Task requirements: Filter this data down to the lines that hold "more", and copy them.

Stored data
Start of Block

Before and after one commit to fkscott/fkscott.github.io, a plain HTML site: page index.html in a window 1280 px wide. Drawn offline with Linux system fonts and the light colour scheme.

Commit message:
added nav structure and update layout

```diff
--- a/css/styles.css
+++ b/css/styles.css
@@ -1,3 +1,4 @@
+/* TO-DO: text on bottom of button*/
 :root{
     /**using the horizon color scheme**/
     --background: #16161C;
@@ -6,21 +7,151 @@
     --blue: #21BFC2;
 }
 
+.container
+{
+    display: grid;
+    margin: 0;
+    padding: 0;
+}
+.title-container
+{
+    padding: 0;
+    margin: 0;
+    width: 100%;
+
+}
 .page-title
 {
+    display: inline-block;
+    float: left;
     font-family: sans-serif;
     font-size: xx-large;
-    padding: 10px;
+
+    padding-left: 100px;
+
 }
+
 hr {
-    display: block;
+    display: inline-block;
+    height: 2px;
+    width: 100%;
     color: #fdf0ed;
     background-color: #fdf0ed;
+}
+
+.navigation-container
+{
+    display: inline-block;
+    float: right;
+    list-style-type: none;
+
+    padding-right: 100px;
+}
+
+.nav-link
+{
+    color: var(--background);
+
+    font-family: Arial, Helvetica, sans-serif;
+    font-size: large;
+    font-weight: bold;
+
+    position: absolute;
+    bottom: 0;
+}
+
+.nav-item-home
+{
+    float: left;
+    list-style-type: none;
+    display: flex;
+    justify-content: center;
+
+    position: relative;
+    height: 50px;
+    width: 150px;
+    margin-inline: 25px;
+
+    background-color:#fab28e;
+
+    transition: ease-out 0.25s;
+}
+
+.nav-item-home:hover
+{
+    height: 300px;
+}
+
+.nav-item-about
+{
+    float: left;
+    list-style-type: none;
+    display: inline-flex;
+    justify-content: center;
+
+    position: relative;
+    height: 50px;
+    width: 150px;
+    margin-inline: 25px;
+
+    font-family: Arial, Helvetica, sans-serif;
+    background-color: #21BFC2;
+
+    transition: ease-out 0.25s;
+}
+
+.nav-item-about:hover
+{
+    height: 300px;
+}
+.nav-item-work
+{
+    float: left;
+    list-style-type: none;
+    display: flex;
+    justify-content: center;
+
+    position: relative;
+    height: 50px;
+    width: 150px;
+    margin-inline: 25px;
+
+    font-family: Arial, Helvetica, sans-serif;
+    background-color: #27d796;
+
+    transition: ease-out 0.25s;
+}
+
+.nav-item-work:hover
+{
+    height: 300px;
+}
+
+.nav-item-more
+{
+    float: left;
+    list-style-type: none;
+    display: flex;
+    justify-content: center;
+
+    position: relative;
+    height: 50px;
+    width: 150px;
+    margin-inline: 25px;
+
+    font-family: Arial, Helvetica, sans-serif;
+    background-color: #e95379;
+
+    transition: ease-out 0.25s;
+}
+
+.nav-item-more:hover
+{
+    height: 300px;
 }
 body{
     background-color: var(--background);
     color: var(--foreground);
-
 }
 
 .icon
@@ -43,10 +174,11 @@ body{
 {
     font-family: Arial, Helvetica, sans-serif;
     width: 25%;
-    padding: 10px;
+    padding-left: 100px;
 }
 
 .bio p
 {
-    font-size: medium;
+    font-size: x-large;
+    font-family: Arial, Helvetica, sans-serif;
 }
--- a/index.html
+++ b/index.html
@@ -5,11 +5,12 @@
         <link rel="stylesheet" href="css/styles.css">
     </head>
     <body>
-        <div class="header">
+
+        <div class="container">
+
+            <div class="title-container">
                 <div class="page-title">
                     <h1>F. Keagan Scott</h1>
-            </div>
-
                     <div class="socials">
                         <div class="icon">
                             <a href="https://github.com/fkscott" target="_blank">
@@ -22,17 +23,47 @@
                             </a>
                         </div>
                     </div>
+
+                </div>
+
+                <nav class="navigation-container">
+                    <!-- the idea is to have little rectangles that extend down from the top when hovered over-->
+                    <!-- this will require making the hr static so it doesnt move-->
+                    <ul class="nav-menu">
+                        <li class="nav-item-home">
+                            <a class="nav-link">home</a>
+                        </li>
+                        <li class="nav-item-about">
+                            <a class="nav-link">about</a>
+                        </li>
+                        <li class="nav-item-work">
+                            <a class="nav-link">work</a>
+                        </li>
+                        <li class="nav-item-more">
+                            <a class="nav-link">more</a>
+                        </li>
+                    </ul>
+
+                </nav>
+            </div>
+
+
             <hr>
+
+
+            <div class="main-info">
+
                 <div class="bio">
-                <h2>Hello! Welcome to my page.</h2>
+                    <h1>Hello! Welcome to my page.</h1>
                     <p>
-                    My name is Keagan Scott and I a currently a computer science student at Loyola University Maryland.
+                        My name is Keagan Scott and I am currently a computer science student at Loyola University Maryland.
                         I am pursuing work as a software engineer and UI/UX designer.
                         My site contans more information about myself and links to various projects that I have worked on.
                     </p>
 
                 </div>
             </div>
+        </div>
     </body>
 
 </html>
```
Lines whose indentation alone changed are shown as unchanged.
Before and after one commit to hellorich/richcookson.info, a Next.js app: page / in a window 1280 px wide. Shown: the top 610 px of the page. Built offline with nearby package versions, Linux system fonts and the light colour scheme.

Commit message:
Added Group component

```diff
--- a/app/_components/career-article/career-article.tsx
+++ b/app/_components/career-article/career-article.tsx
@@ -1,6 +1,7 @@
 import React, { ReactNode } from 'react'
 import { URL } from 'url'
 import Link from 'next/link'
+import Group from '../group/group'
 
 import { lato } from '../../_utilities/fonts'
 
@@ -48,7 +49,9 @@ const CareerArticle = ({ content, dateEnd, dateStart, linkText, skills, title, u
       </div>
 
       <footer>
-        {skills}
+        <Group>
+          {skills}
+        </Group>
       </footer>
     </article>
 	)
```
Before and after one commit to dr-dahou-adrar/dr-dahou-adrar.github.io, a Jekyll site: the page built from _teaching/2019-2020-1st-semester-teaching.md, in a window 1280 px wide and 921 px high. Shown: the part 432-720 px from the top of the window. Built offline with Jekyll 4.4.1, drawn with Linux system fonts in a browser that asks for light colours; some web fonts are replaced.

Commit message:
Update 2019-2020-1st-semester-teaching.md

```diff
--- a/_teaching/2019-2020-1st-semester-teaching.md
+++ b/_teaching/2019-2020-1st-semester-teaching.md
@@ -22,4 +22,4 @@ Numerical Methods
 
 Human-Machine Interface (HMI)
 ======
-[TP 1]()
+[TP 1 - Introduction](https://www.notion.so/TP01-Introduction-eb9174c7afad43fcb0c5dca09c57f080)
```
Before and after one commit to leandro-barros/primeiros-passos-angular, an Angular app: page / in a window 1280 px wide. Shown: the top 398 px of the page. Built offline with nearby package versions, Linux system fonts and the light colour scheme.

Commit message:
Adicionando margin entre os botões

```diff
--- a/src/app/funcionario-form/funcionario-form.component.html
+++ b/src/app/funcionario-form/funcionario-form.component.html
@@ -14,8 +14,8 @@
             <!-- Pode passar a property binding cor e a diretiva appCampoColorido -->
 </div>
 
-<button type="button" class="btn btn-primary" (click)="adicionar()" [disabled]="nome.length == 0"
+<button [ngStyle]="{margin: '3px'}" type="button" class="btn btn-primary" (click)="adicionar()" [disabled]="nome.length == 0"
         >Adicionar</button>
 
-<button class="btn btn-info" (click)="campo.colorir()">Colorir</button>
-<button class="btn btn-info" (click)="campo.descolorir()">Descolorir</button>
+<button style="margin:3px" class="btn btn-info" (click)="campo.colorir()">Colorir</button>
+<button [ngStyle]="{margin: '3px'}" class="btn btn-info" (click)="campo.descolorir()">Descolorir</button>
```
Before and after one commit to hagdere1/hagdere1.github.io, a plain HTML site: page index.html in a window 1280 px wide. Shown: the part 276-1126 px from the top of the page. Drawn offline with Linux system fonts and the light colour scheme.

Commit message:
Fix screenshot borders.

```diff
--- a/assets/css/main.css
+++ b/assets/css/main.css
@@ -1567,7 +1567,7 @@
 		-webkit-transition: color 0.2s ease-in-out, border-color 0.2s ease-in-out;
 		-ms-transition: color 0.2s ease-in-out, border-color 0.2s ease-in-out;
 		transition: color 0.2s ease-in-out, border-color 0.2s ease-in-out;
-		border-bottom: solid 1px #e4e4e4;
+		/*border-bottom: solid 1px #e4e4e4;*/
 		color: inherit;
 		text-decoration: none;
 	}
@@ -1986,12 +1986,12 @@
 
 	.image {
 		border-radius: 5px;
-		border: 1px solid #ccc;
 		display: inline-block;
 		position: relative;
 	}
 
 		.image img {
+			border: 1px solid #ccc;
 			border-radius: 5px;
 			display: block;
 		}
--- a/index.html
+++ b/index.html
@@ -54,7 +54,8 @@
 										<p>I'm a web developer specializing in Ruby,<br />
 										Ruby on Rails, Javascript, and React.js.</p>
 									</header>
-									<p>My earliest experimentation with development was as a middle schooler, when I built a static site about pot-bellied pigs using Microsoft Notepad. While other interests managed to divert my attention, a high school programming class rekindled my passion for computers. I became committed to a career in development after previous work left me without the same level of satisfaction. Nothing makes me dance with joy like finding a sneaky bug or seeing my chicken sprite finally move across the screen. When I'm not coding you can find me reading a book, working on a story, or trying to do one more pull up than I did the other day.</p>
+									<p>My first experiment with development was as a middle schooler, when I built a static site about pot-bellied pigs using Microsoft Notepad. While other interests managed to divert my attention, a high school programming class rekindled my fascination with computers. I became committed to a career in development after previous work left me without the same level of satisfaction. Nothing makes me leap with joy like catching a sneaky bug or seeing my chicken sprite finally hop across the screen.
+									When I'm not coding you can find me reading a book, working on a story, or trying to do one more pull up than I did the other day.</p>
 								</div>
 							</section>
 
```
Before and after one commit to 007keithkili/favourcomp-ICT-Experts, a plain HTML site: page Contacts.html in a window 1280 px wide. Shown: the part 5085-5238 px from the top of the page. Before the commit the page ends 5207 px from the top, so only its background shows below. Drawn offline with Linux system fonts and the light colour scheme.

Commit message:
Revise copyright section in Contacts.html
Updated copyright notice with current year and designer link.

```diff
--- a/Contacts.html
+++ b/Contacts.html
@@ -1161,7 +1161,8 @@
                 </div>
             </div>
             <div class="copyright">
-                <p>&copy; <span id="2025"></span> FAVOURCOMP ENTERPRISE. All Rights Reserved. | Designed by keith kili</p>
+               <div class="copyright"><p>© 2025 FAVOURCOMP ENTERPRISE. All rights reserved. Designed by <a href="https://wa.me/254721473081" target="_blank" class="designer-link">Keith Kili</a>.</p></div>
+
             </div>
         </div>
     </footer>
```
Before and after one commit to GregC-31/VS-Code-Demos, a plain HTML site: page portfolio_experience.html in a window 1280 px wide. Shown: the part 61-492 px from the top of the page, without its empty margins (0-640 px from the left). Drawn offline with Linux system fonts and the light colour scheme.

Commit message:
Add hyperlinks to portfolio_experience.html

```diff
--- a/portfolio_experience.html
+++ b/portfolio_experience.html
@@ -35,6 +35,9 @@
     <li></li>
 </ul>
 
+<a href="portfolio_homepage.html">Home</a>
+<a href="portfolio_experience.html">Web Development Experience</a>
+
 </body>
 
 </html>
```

End of Block

Completed exercise:
+.nav-item-more
+.nav-item-more:hover
+                        <li class="nav-item-more">
+                            <a class="nav-link">more</a>
                         My site contans more information about myself and links to various projects that I have worked on.
-									<p>My earliest experimentation with development was as a middle schooler, when I built a static site about pot-bellied pigs using Microsoft Notepad. While other interests managed to divert my attention, a high school programming class rekindled my passion for computers. I became committed to a career in development after previous work left me without the same level of satisfaction. Nothing makes me dance with joy like finding a sneaky bug or seeing my chicken sprite finally move across the screen. When I'm not coding you can find me reading a book, working on a story, or trying to do one more pull up than I did the other day.</p>
+									When I'm not coding you can find me reading a book, working on a story, or trying to do one more pull up than I did the other day.</p>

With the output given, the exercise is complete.